The universal function of disgust is to get away from, block off, or eliminate something offensive, toxic or contaminating.
Benefits of disgust
One evolutionary benefit of disgust is to keep us away from or remove things potentially dangerous or damaging to keep us safe and healthy (e.g., not eating something putrid, staying away from open sores to avoid catching an infection or disease, avoiding interactions with “morally tainted” people).
Dangers of disgust
While there are noted benefits to feeling disgust, it can also be dangerous. Unfortunately, most societies teach the avoidance of certain groups of people deemed physically or morally disgusting and, thus, can be a driving force in dehumanizing and degrading others.
Reacting to disgust
While witnessing “gross” bodily functions (bleeding, defecating, etc.) in others often evokes disgust, this reaction is suspended when it is someone with whom we are close. Intimacy lowers the threshold for what we consider disgusting. So, while we still may feel some degree of disgust, it is reduced enough that we are able to help those we care about. Now, rather than try to get away, we are called to reduce the suffering of the loved one (e.g., changing a baby's diaper or taking care of a sick family member). This suspension of disgust establishes intimacy and may even strengthen love and community.
Learn to recognize and respond to the emotional expressions of others with our online micro expressions training tools to increase your ability to detect deception and catch subtle emotional cues.
Expand your knowledge of emotional skills and competencies with in-person workshops offered through Paul Ekman International.
Build your emotional vocabulary with the Atlas of Emotions, a free, interactive learning tool created by Drs. Paul and Eve Ekman at the request of the Dalai Lama.
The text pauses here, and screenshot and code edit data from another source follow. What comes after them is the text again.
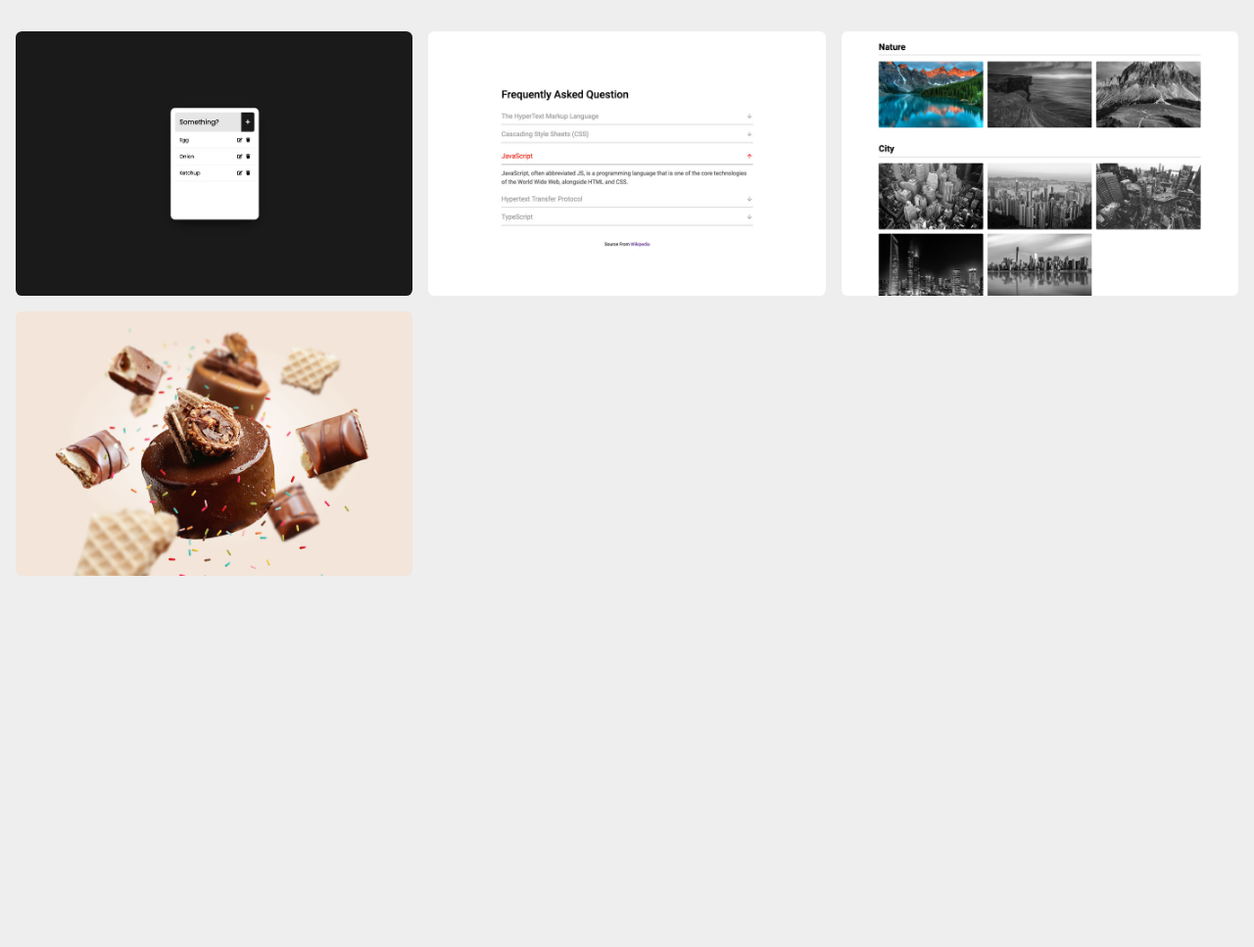
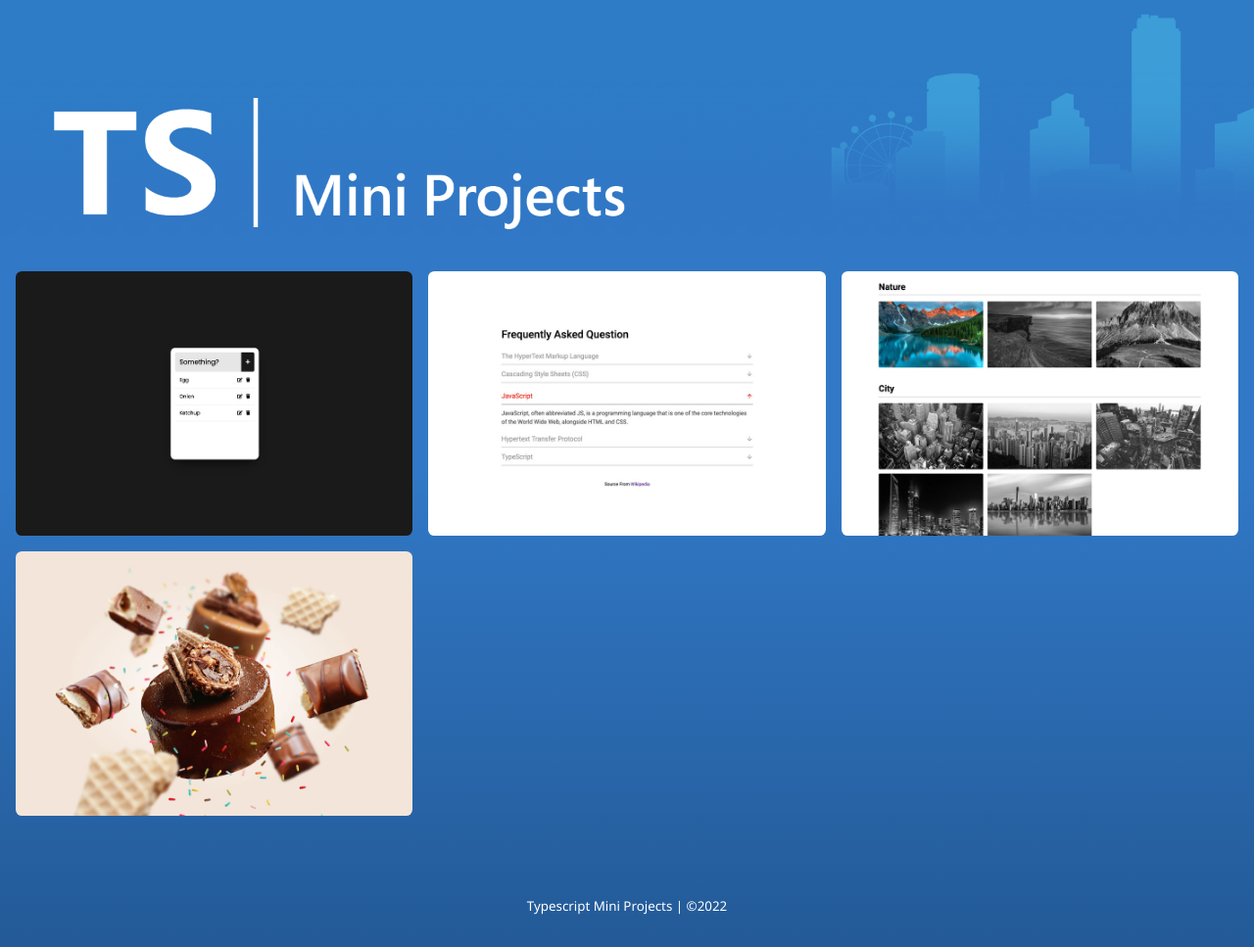
Before and after one commit to armdnks/TS-_MiniProjects, a plain HTML site: page public/index.html in a window 1280 px wide. Shown: the whole page at 98% size. Before the commit the page ends 800 px from the top, so only its background shows below. Drawn offline with Linux system fonts and the light colour scheme.

Commit message:
fix homescreen

```diff
--- a/public/index.css
+++ b/public/index.css
@@ -1,7 +1,14 @@
-@import url('https://fonts.googleapis.com/css2?family=Poppins&display=swap');
+@import url("https://fonts.googleapis.com/css2?family=Poppins&display=swap");
 
 :root {
   --color-background: #eee;
+  --ts-blue: #3178c6;
+  --ts-accent-1: #358ef1;
+  --ts-accent-2: #235a97;
+  --ts-accent-3: #00273f;
+  --ts-highlight-1: #f1dd35;
+  --ts-highlight-2: #c6bf31;
+
   --max-width: 1350px;
 }
 
@@ -12,13 +19,24 @@
 }
 
 body {
-  background: var(--color-background);
+  background: linear-gradient(var(--ts-blue), var(--ts-blue), var(--ts-accent-2)), var(--ts-accent-2);
+  min-height: 100vh;
   transition: all 0.5s ease;
-  font-family: 'Poppins', sans-serif;
+  /* font-family: "Poppins", sans-serif; */
+  font-family: "Segoe UI", Tahoma, Geneva, Verdana, sans-serif;
 }
 
 a {
   font-size: xxx-large;
+}
+
+#header {
+  width: 100%;
+}
+
+#header img {
+  width: 100%;
+  object-fit: contain;
 }
 
 #showcase {
@@ -78,7 +96,7 @@ a {
 }
 
 .showcase-link:hover::before {
-  content: '';
+  content: "";
   width: 100%;
   height: 100%;
   position: absolute;
@@ -100,3 +118,13 @@ a {
     grid-template-columns: repeat(1, 1fr);
   }
 }
+
+#footer {
+  width: 100%;
+  text-align: center;
+  padding: 3rem 0 2rem;
+}
+
+.footer-small-text {
+  color: #fff;
+}
--- a/public/index.html
+++ b/public/index.html
@@ -9,8 +9,14 @@
     <script src="index.js" defer></script>
   </head>
   <body>
+    <header id="header">
+      <img src="images/home-header.png" alt="home-header" />
+    </header>
     <section id="showcase">
       <div class="showcase-container"></div>
     </section>
+    <footer id="footer">
+      <small class="footer-small-text">Typescript Mini Projects | &copy;2022</small>
+    </footer>
   </body>
 </html>
```
Also changed, not shown: public/images/home-header.jpg (added), public/images/home-header.png (added).
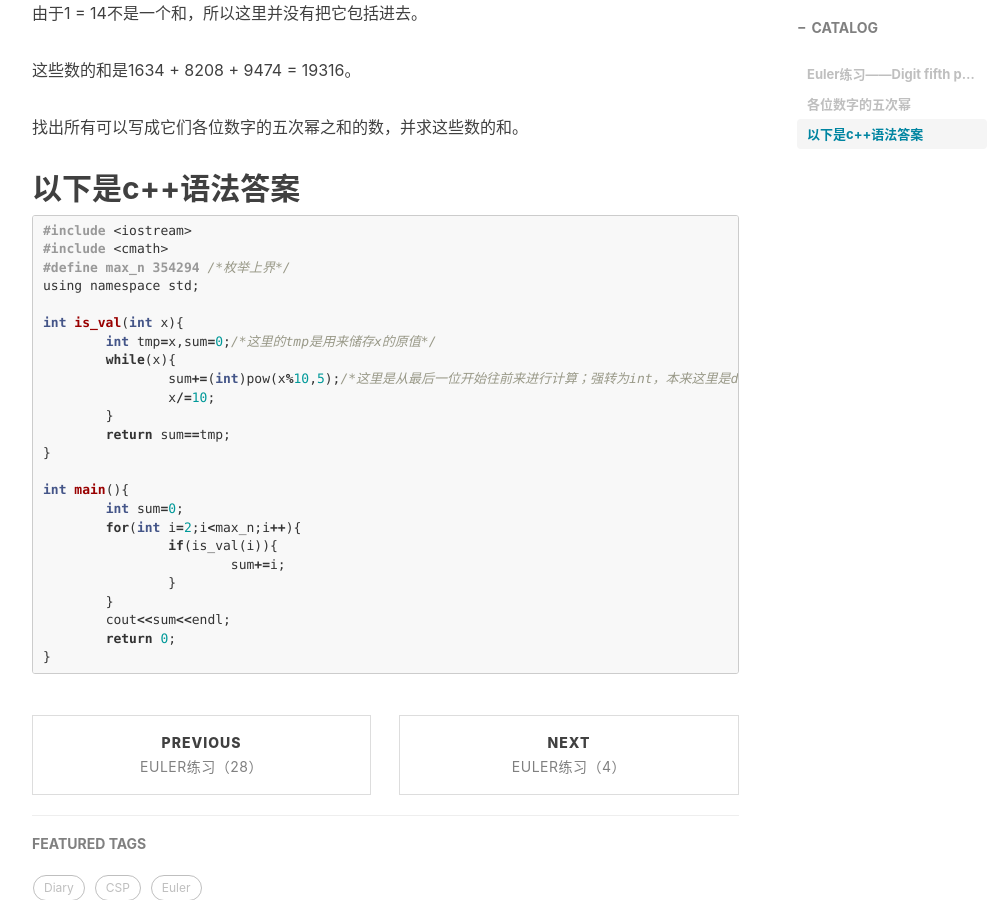
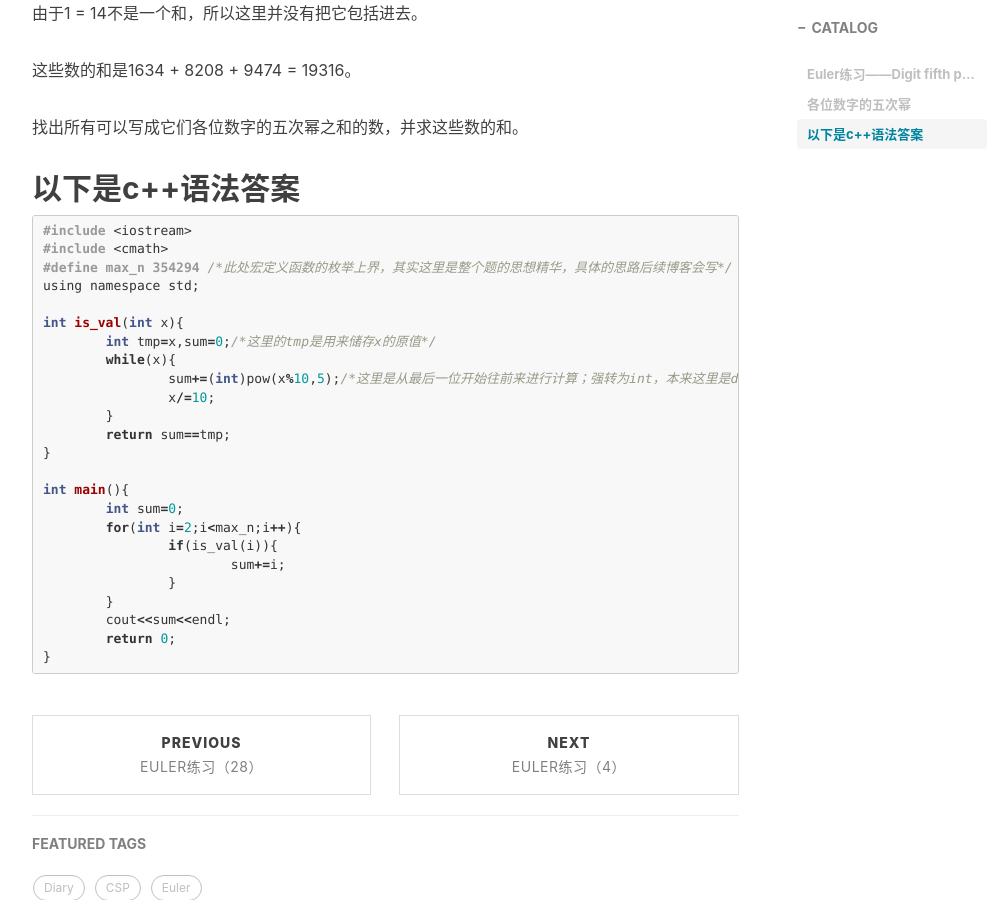
Before and after one commit to qiletian666/qiletian666.github.io, a Jekyll site: the page built from _posts/2019-08-02-欧拉计划30.md, in a window 1280 px wide and 900 px high, scrolled down 862 px. Shown: the whole window, without its empty margins (233-1238 px from the left). Built offline with Jekyll 4.4.1, drawn with Linux system fonts in a browser that asks for light colours; nearby versions of some CDN libraries; comment, search, counter and statistics services are not loaded.

Commit message:
Update 2019-08-02-欧拉计划30.md

```diff
--- a/_posts/2019-08-02-欧拉计划30.md
+++ b/_posts/2019-08-02-欧拉计划30.md
@@ -35,7 +35,7 @@ tags:
 
 #include <cmath>
 
-#define max_n 354294 /*枚举上界*/
+#define max_n 354294 /*此处宏定义函数的枚举上界，其实这里是整个题的思想精华，具体的思路后续博客会写*/
 
 using namespace std;
 
```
Introduce the world of emotions to children in a fun way with Dr. Ekman's official guide to Disney•Pixar's Inside Out.